And I'm asked to prove that for all $i>2$, $L_i$ has an NFA with $i+1$ vertices.

I've had the idea of implementing it as a chain of vertices where each vertex has $|\Sigma_i|$ transitions to a "pit" vertex, with no out-going edges, and due to being non-deterministic, if a word contains the specific character we wish to not exist in our word,it will choose the edge leading to the pit, thus not accepted by the NFA.

I'm certain that the main issue here is understanding the definition deeply, which I could not establish this kind of understanding as of now, only superficial.

  • 1
    $\begingroup$ What's an NDA? If you mean a NFA, then use an initial state plus one state for each symbol $\sigma \in \Sigma_i$. The meaning of the states is as following: if you are in state $\sigma$ (among others, since this is a NFA) then you never encountered $\sigma$ in the portion of the input string read so far. The transitions follow from this definition and consists of $\varepsilon$-transitions from the initial state, plus a transition from each state $\sigma$ to itself for all symbols in $\Sigma_i \setminus \{ \sigma \}$ All states are final states. (There is no need for a "pit" state in a NFA). $\endgroup$
    – Steven
    Apr 24, 2023 at 17:49
  • $\begingroup$ I see, I also encounterd this exmaple after further exploration. Thank you very much! $\endgroup$
    – Aishgadol
    Apr 24, 2023 at 18:09

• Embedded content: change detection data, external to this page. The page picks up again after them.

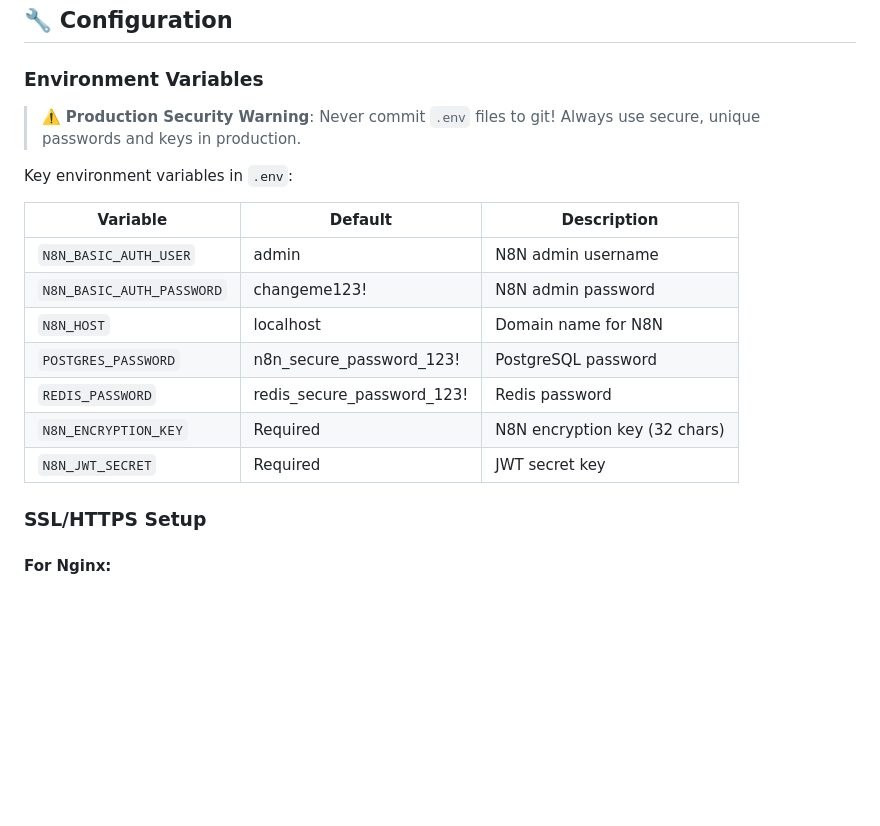
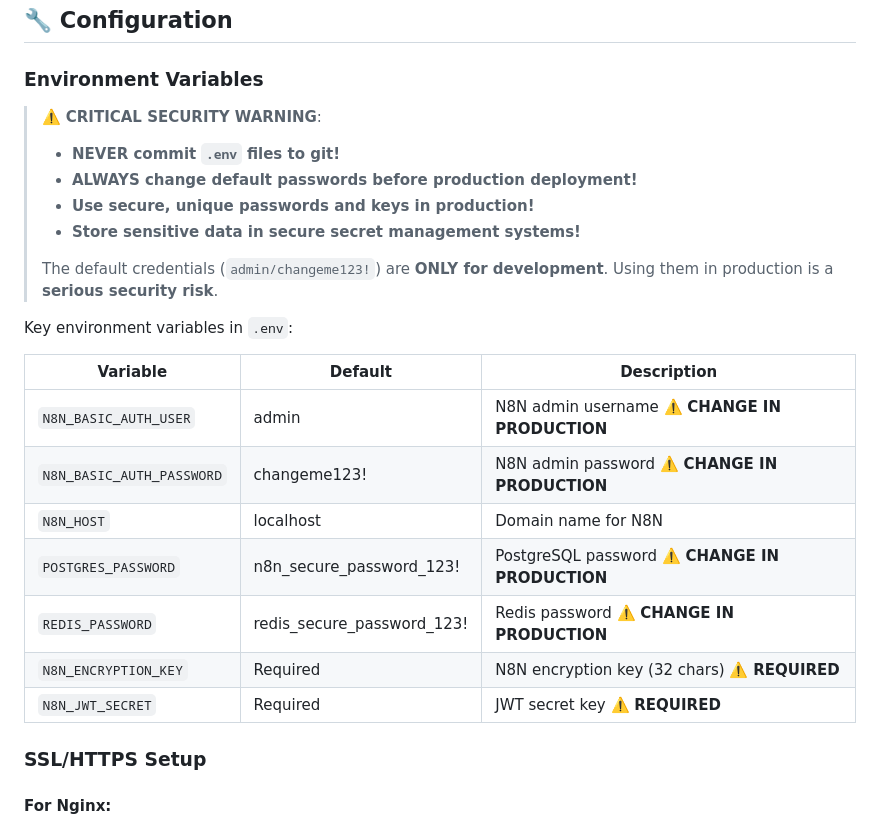
Before and after one commit to ramcana/n8n-r8, a Markdown page: README.md, the part around one of its changes. GitHub-like rendering; blank space fills up the shorter version.

```diff
--- a/README.md
+++ b/README.md
@@ -233,19 +268,25 @@ cd nodes && ./scripts/build.sh build
 
 ### Environment Variables
 
-> ⚠️ **Production Security Warning**: Never commit `.env` files to git! Always use secure, unique passwords and keys in production.
+> ⚠️ **CRITICAL SECURITY WARNING**:
+> - **NEVER commit `.env` files to git!**
+> - **ALWAYS change default passwords before production deployment!**
+> - **Use secure, unique passwords and keys in production!**
+> - **Store sensitive data in secure secret management systems!**
+>
+> The default credentials (`admin/changeme123!`) are **ONLY for development**. Using them in production is a **serious security risk**.
 
 Key environment variables in `.env`:
 
 | Variable | Default | Description |
 |----------|---------|-------------|
-| `N8N_BASIC_AUTH_USER` | admin | N8N admin username |
-| `N8N_BASIC_AUTH_PASSWORD` | changeme123! | N8N admin password |
+| `N8N_BASIC_AUTH_USER` | admin | N8N admin username ⚠️ **CHANGE IN PRODUCTION** |
+| `N8N_BASIC_AUTH_PASSWORD` | changeme123! | N8N admin password ⚠️ **CHANGE IN PRODUCTION** |
 | `N8N_HOST` | localhost | Domain name for N8N |
-| `POSTGRES_PASSWORD` | n8n_secure_password_123! | PostgreSQL password |
-| `REDIS_PASSWORD` | redis_secure_password_123! | Redis password |
-| `N8N_ENCRYPTION_KEY` | Required | N8N encryption key (32 chars) |
-| `N8N_JWT_SECRET` | Required | JWT secret key |
+| `POSTGRES_PASSWORD` | n8n_secure_password_123! | PostgreSQL password ⚠️ **CHANGE IN PRODUCTION** |
+| `REDIS_PASSWORD` | redis_secure_password_123! | Redis password ⚠️ **CHANGE IN PRODUCTION** |
+| `N8N_ENCRYPTION_KEY` | Required | N8N encryption key (32 chars) ⚠️ **REQUIRED** |
+| `N8N_JWT_SECRET` | Required | JWT secret key ⚠️ **REQUIRED** |
 
 ### SSL/HTTPS Setup
 
```
Also changed, not shown: other parts of README.md (+48 -13 lines).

Your Answer

By clicking “Post Your Answer”, you agree to our terms of service and acknowledge you have read our privacy policy.

Browse other questions tagged or ask your own question.